WHAT YOU NEED TO DO:
Text in the records must be reproduced exactly, and pictures must be skipped.

DATASET RECORDS:
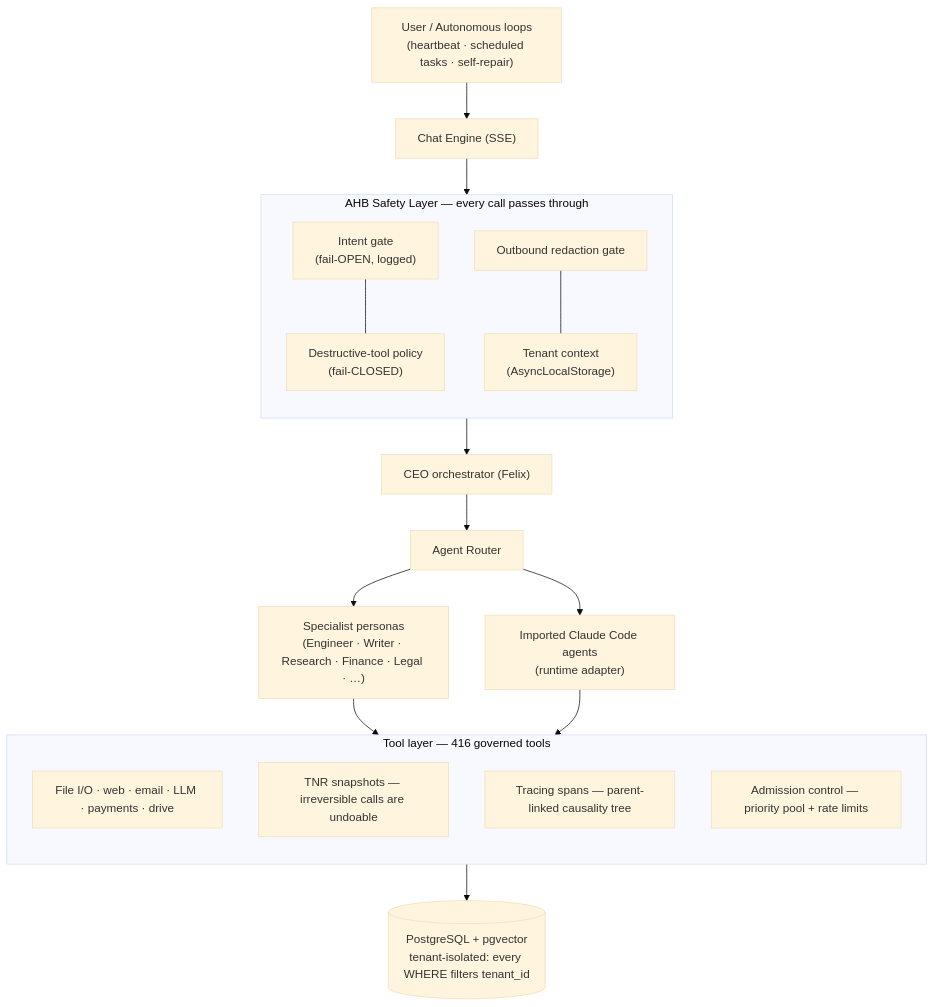
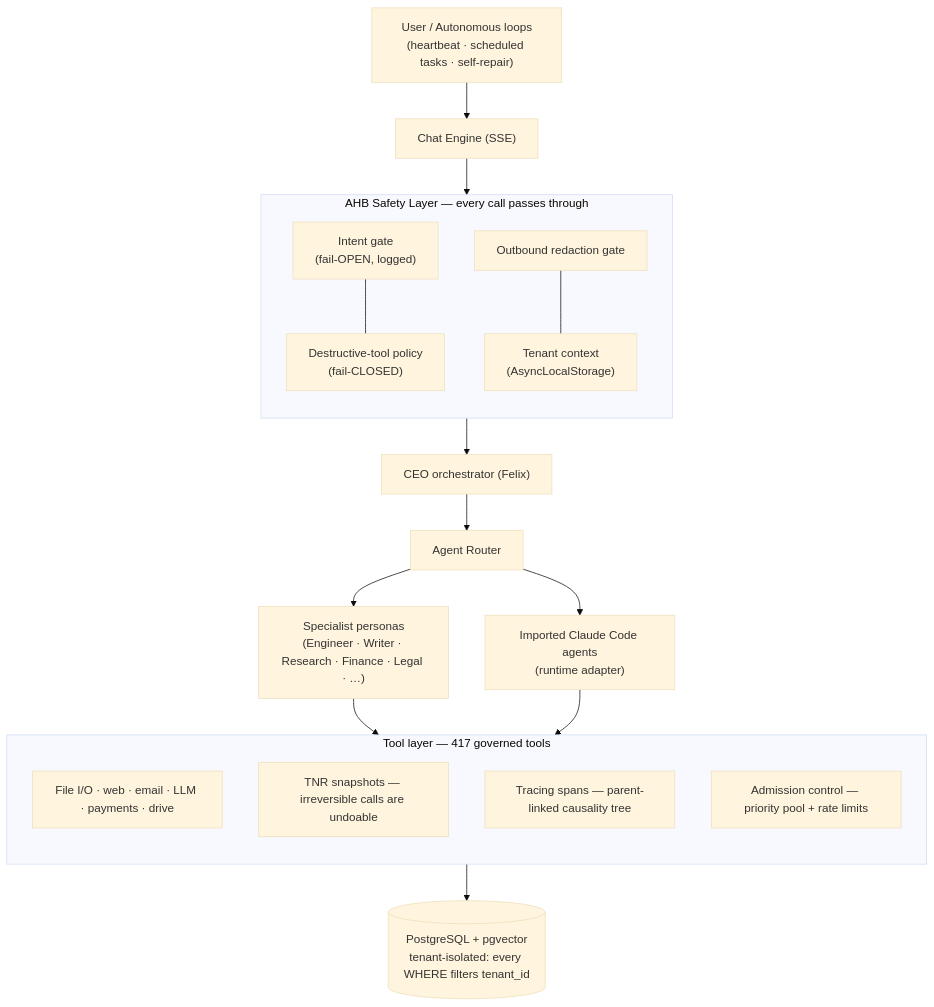
The diagram in README.md (Huskyauto/VisionClaw-Agent-Public-Release), drawn with Mermaid (base theme) before and after one commit. The commit also changed other lines of this file and 3 other files, not shown here.

````diff
--- a/README.md
+++ b/README.md
@@ -104,29 +104,29 @@
 ```mermaid
 flowchart TB
     U["User / Autonomous loops<br/>(heartbeat · scheduled tasks · self-repair)"] --> CE["Chat Engine (SSE)"]
     CE --> SAFETY
 
     subgraph SAFETY["AHB Safety Layer — every call passes through"]
         direction TB
         IG["Intent gate<br/>(fail-OPEN, logged)"] --- DP["Destructive-tool policy<br/>(fail-CLOSED)"]
         RG["Outbound redaction gate"] --- TC["Tenant context<br/>(AsyncLocalStorage)"]
     end
 
     SAFETY --> CEO["CEO orchestrator (Felix)"]
     CEO --> ROUTER["Agent Router"]
     ROUTER --> P1["Specialist personas<br/>(Engineer · Writer · Research · Finance · Legal · …)"]
     ROUTER --> P2["Imported Claude Code agents<br/>(runtime adapter)"]
 
     P1 --> TOOLS
     P2 --> TOOLS
 
-    subgraph TOOLS["Tool layer — 416 governed tools"]
+    subgraph TOOLS["Tool layer — 417 governed tools"]
         direction TB
         T1["File I/O · web · email · LLM · payments · drive"]
         T2["TNR snapshots — irreversible calls are undoable"]
         T3["Tracing spans — parent-linked causality tree"]
         T4["Admission control — priority pool + rate limits"]
     end
 
     TOOLS --> DB[("PostgreSQL + pgvector<br/>tenant-isolated: every WHERE filters tenant_id")]
 ```
````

ANSWER TO THIS TASK:
The diagram in README.md (Huskyauto/VisionClaw-Agent-Public-Release), drawn with Mermaid (base theme) before and after one commit. The commit also changed other lines of this file and 3 other files, not shown here.

````diff
--- a/README.md
+++ b/README.md
@@ -104,29 +104,29 @@
 ```mermaid
 flowchart TB
     U["User / Autonomous loops<br/>(heartbeat · scheduled tasks · self-repair)"] --> CE["Chat Engine (SSE)"]
     CE --> SAFETY
 
     subgraph SAFETY["AHB Safety Layer — every call passes through"]
         direction TB
         IG["Intent gate<br/>(fail-OPEN, logged)"] --- DP["Destructive-tool policy<br/>(fail-CLOSED)"]
         RG["Outbound redaction gate"] --- TC["Tenant context<br/>(AsyncLocalStorage)"]
     end
 
     SAFETY --> CEO["CEO orchestrator (Felix)"]
     CEO --> ROUTER["Agent Router"]
     ROUTER --> P1["Specialist personas<br/>(Engineer · Writer · Research · Finance · Legal · …)"]
     ROUTER --> P2["Imported Claude Code agents<br/>(runtime adapter)"]
 
     P1 --> TOOLS
     P2 --> TOOLS
 
-    subgraph TOOLS["Tool layer — 416 governed tools"]
+    subgraph TOOLS["Tool layer — 417 governed tools"]
         direction TB
         T1["File I/O · web · email · LLM · payments · drive"]
         T2["TNR snapshots — irreversible calls are undoable"]
         T3["Tracing spans — parent-linked causality tree"]
         T4["Admission control — priority pool + rate limits"]
     end
 
     TOOLS --> DB[("PostgreSQL + pgvector<br/>tenant-isolated: every WHERE filters tenant_id")]
 ```
````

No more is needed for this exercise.